Program Information
May 2013


Air Dates: 2 & 5 | 9 & 12 | 16 & 19 | 23 & 26
Monthly Program Listing


Episode 2144
Airs 5/2/13 and 5/5/13

On this episode, we’ll show you a way to have home-grown vegetables and herbs despite a lack of good soil or garden space. Straw bale gardening is simply container gardening that allows plants to thrive even while sitting on concrete. Jeff Poppen demonstrates how to double dig a bed for successful root crops. Troy Marden visits his vegetable garden in late spring to check yields. Marty DeHart demonstrates how to stratify seeds for perennial propagation. Julie Berbiglia highlights good vegetables for beginning urban gardeners to try like tomatoes, peppers, cucumbers, okra. For a step-up, try growing eggplant and strawberries.

Straw Bale Gardening

Keep the straps on the straw bale and they should be wrapping around the sides when you put the bale into place, with cut side of straw facing up. As soon as purchasing the bales, start watering thoroughly and keeping damp. The trick to successful bale gardening is never letting the bale get dry.

Days 1, 3 and 5: Apply 1/2 cup of nitrogen (34-0-0) or ammonium nitrate (46-0-0) and water in thoroughly and keep damp.
Days 2, 4, 6: Just water thoroughly.
Days 7, 8, 9: Apply ¼ cup of nitrogen and water thoroughly.
Day 10: Apply 1 cup of fertilizer. Can use one of the following: general fertilizer (10-10-10) or a covering layer of 2/3 bone meal to 1/3 blood meal, fish meal, a very thick layer of spent coffee grounds, or compost (1” layer of fresh chicken manure for example) for a more organic approach. Also, to balance the growing medium consider adding potassium by sprinkling on a handful of sulphate of potash (potassium sulfate).

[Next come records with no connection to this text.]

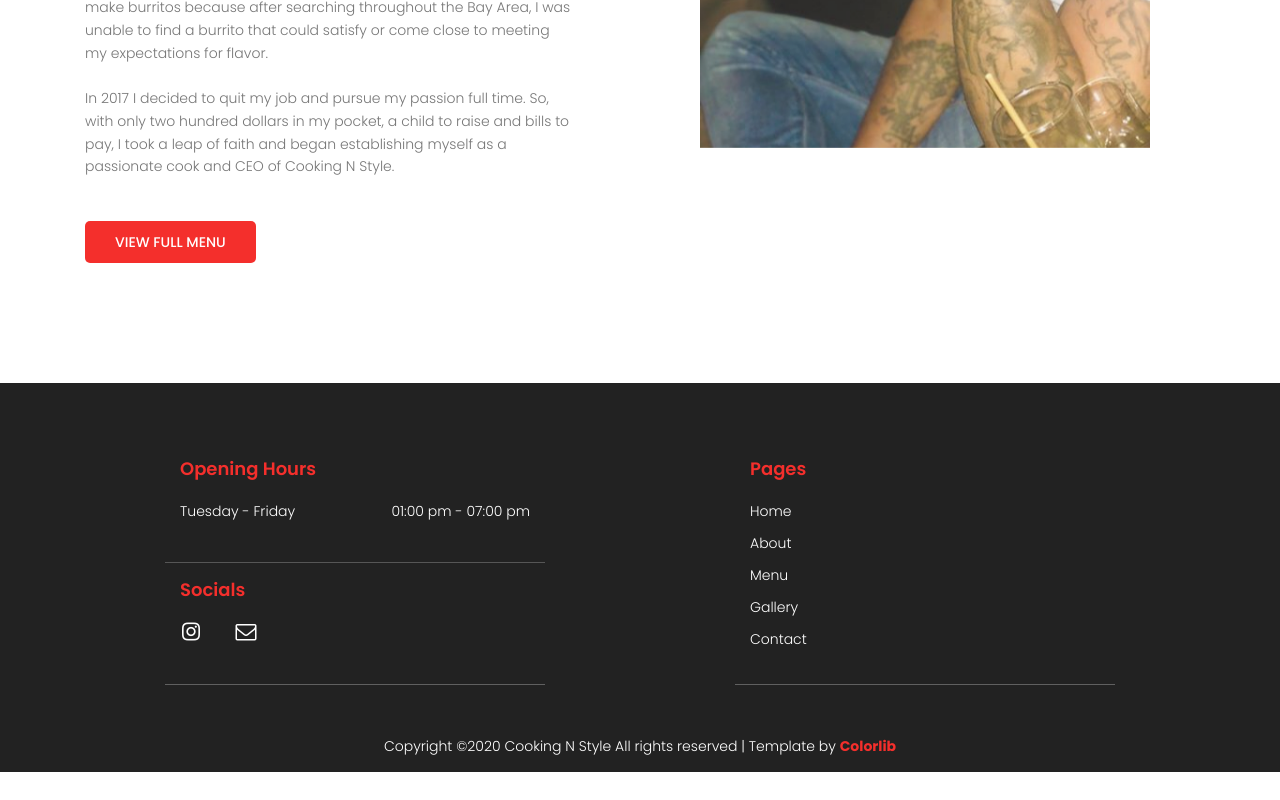
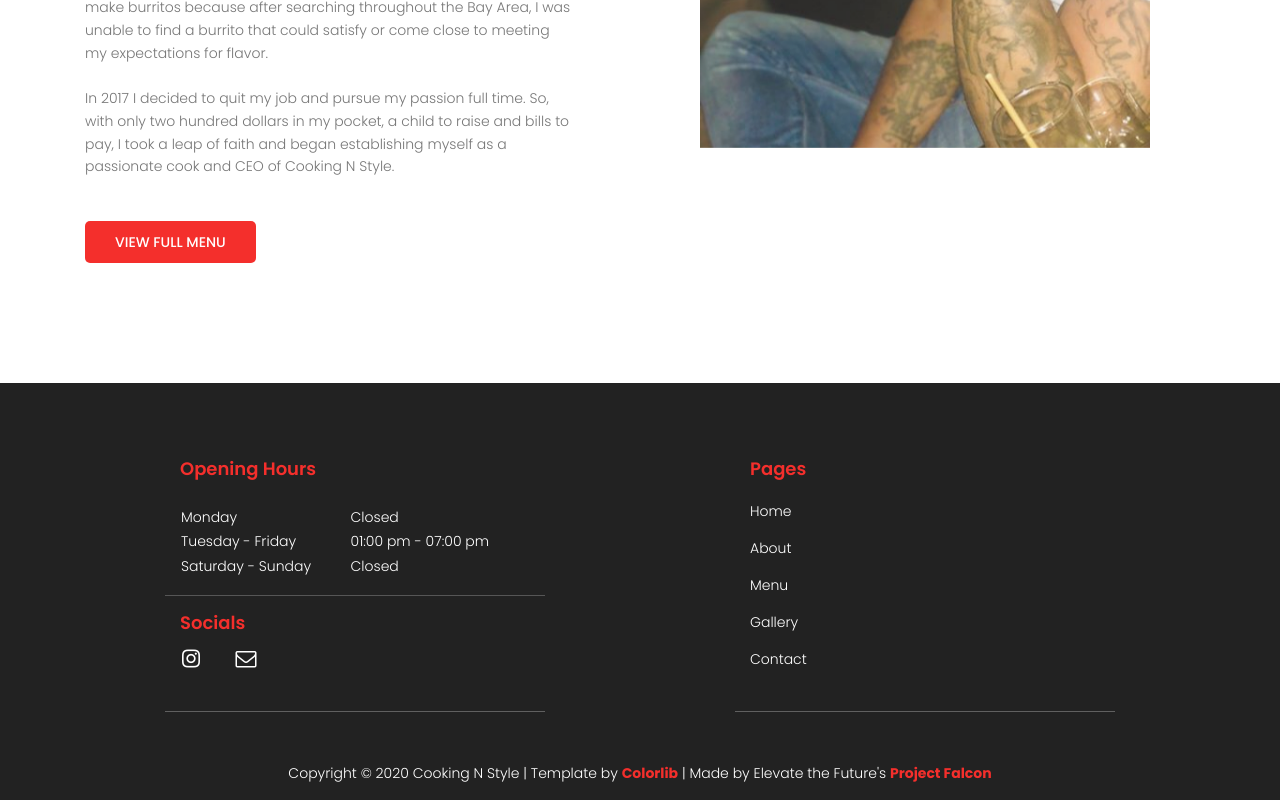
Before and after one commit to Elevate-the-Future/Cooking-N-Style, a plain HTML site: page about.html in a window 1280 px wide. Shown: the part 1103-1903 px from the top of the page. Before the commit the page ends 1875 px from the top, so only its background shows below. Drawn offline with Linux system fonts and the light colour scheme; some packages are replaced by stand-ins of ours.

Commit message:
footer Falcon link

```diff
--- a/about.html
+++ b/about.html
@@ -167,29 +167,38 @@
 
 	<!-- start footer Area -->
 
-			<footer class="footer-area">
+	<footer id="footer" class="footer-area cms-editable">
 		<div class="footer-widget-wrap">
-					<div class="container" >
+			<div class="container">
 				<div class="row section-gap">
 					<div class="col-lg-4  col-md-6 col-sm-6" style="padding-left: 0; padding-right: 0;">
 						<div class="single-footer-widget">
 							<div style="padding-left: 15px; padding-right: 15px;">
-										<h4 style="color: #f42f2c; padding-bottom: 20px;">Opening Hours</h4>
+								<h4 style="color: #f42f2c; padding-bottom: 10px;">Opening Hours</h4>
 								<ul class="hr-list">
-											<li class="d-flex justify-content-between" style="border-bottom: none;">
-												<span>Tuesday - Friday</span> <span>01:00 pm - 07:00 pm</span>
-											</li>
+									<table style="width: 100%;">
+										<tr>
+											<li class="d-flex justify-content-between" style="border-bottom: none; margin-bottom: 0; padding-bottom: 5px;"><td>Monday</td><td>Closed</td></li>
+										</tr>
+										<tr>
+											<li class="d-flex justify-content-between" style="border-bottom: none; margin-bottom: 0; padding-bottom: 5px;"><td>Tuesday - Friday</td><td>01:00 pm - 07:00 pm</td></li>
+										</tr>
+										<tr>
+											<li class="d-flex justify-content-between" style="border-bottom: none; margin-bottom: 0; padding-bottom: 5px;"><td>Saturday - Sunday</td><td>Closed</td></li>
+										</tr>
+											<!-- <li class="d-flex justify-content-between" style="border-bottom: none; margin-bottom: 0; padding-bottom: 5px;">Tuesday - Friday&emsp;&emsp;&emsp;&emsp;01:00 pm - 07:00 pm</li>
+											<li class="d-flex justify-content-between" style="border-bottom: none; margin-bottom: 0; padding-bottom: 5px;">Saturday - Sunday&emsp;&emsp;&emsp;&emsp;Closed</li>
+										</tr> -->
+									</table>
 								</ul>
 							</div>
 							<hr style="background-color: rgba(238,238,238,0.3);">
 							<div style="padding-left: 15px; padding-right: 15px;">
-										<h4 style="color: #f42f2c; padding-bottom: 20px;">Socials</h4>
+								<h4 style="color: #f42f2c; padding-bottom: 15px;">Socials</h4>
 								<ul class="hr-list col-mdcol-sm-6 -6 social-icons text-right">
 									<li style="border-bottom: none;">
-												<div class="d-flex" style="width: 40%;">
-													<a href="https://www.instagram.com/cookingnstyle/" style="margin-left: 5px;"><i class="fa fa-instagram"></i></a>
-													<a href="mailto:cookingnstylee@gmail.com"><i class="fa fa-envelope-o"></i></a>
-												</div>
+										<div class="d-flex" style="width: 40%;"><a style="margin-left: 5px;" href="https://www.instagram.com/cookingnstyle/"><i
+												   class="fa fa-instagram"></i></a> <a href="mailto:cookingnstylee@gmail.com"><i class="fa fa-envelope-o"></i></a></div>
 									</li>
 								</ul>
 							</div>
@@ -199,21 +208,11 @@
 						<div class="single-footer-widget">
 							<h4 style="color: #f42f2c; padding-bottom: 20px;">Pages</h4>
 							<ul class="hr-list pages">
-										<li class="d-flex justify-content-between">
-											<a href="index.html"><span>Home</span></a>
-										</li>
-										<li class="d-flex justify-content-between">
-											<a href="about.html"><span>About</span></a>
-										</li>
-										<li class="d-flex justify-content-between">
-											<a href="menu.html"><span>Menu</span></a>
-										</li>
-										<li class="d-flex justify-content-between">
-											<a href="gallery.html"><span>Gallery</span></a>
-										</li>
-										<li class="d-flex justify-content-between">
-											<a href="contact.html"><span>Contact</span></a>
-										</li>
+								<li class="d-flex justify-content-between" style="margin-bottom: 5px;"><a href="index.html">Home</a></li>
+								<li class="d-flex justify-content-between" style="margin-bottom: 5px;"><a href="about.html">About</a></li>
+								<li class="d-flex justify-content-between" style="margin-bottom: 5px;"><a href="menu.html">Menu</a></li>
+								<li class="d-flex justify-content-between" style="margin-bottom: 5px;"><a href="gallery.html">Gallery</a></li>
+								<li class="d-flex justify-content-between" style="margin-bottom: 5px;"><a href="contact.html">Contact</a></li>
 							</ul>
 						</div>
 					</div>
@@ -223,9 +222,16 @@
 		<div class="footer-bottom-wrap">
 			<div class="container">
 				<div class="row footer-bottom d-flex justify-content-center align-items-center">
-							<p class="col-lg-8 col-mdcol-sm-6 -6 footer-text m-0" style="text-align: center;"><!-- Link back to Colorlib can't be removed. Template is licensed under CC BY 3.0. -->
-Copyright &copy;<script>document.write(new Date().getFullYear());</script> Cooking N Style All rights reserved |  Template by <a href="https://colorlib.com" target="_blank" style="color: #f42f2c; font-weight: bold;">Colorlib</a>
-<!-- Link back to Colorlib can't be removed. Template is licensed under CC BY 3.0. --></p>
+					<p class="col-lg-8 col-mdcol-sm-6 -6 footer-text m-0" style="text-align: center;">
+						<!-- Link back to Colorlib can't be removed. Template is licensed under CC BY 3.0. --> Copyright ©
+						<script>
+							document.write(new Date().getFullYear());
+
+						</script>
+						Cooking N Style | Template by <a style="color: #f42f2c; font-weight: bold;" href="https://colorlib.com"
+						target="_blank" rel="noopener">Colorlib</a> | Made by Elevate the Future's <a style="color: #f42f2c; font-weight: bold;" target="_blank" href="https://www.elevatethefuture.org/projectfalcon">Project Falcon</a>
+						<!-- Link back to Colorlib can't be removed. Template is licensed under CC BY 3.0. -->
+					</p>
 				</div>
 			</div>
 		</div>
```
Also changed, not shown: contact.html (+35 -29 lines), gallery.html (+35 -29 lines), index.html (+1 -1 lines), menu.html (+35 -29 lines). Lines whose indentation alone changed are shown as unchanged.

Water thoroughly through Day 12 and then it should be ready to plant. Confirm this by sticking your hand in the straw. It should not be any warmer than body temperature.

For a different recipe for straw bale gardening, visit here


Episode 2145
Airs 5/5/13 and 5/12/13

We visit a mature hilltop garden brimming with native plants at peak springtime perfection. Troy Marden highlights the perennials, shrubs and trees that bring color and fragrance to this garden, and are dependable too. Annette Shrader discovers Country Gardens Nursery that has clusters of vine ripe tomatoes in mid-April. Julie Berbiglia learns how easy it is to do raised bed gardening.

Annette’s segment was taped at Country Gardens Nursery
Tim and Treva Yoder, proprietors
4212 Hwy. 49W.
Vanleer, TN 37181

Julie’s segment was taped at Home Depot #732, 100 Oaks
2535 Powell Avenue, Nashville TN
For more gardening information, visit




Episode 2146
Airs 5/16/13 and 5/19/13

Troy Marden demonstrates how to prepare a garden bed with essential nutrients and additives to get the most out of perennials. Annette Shrader delivers a showcase of sustainable plants that are sure to brighten the landscape for years to come. Jeff Poppen visits Bells Bend Farm to highlight farming methods that will extend the season, and preparations for an early Spring start to growing.

Annette’s segment was taped at Sunlight Garden Nursery
174 Golden Lane
Andersonville, TN 37705

Plants featured:
Woodland phlox
Creeping phlox
Columbine (wild)
Bleeding heart, old-fashioned
Japanese orchid
Virginia bluebells
Baptisia (false indigo)
Dianthus ‘Fire Pink’
Celandine poppy
Coreopsis ‘Mouse eared’
Tiarella ‘Pink Brushes’

Troy’s Soil Prep Tips:
*Break up soil, preferably in the Fall. This aids in incorporating air into the ground.
*Add soil conditioner, peat moss, compost, pine fines, old mulch-mix into the soil to loosen the clay.
*If incorporating hardwood mulch into the soil, add fertilizer to replenish the nitrogen lost in the decomposition process of the mulch.

Jeff’s segment was taped at Bells Bend Organic Farm




Episode 2147
Airs 5/23/13 and 5/26/13

Troy Marden visits a large woodland garden that reflects the beauty of the surrounding countryside, with low maintenance and plant sustainability in mind. Julie Berbiglia learns the importance of selecting the right product for those lawn and garden tasks of fertilization and weed prevention. We learn about homeowner responsibilities for healthy streams and waterways from a member of the Metro Storm Water division. Sheri Gramer has a quick tip about labeling tubers and bulbs before storing away for the dormant season.

Julie’s segment was taped at Home Depot, 100 Oaks
2335 Powell Avenue
Nashville, TN 37204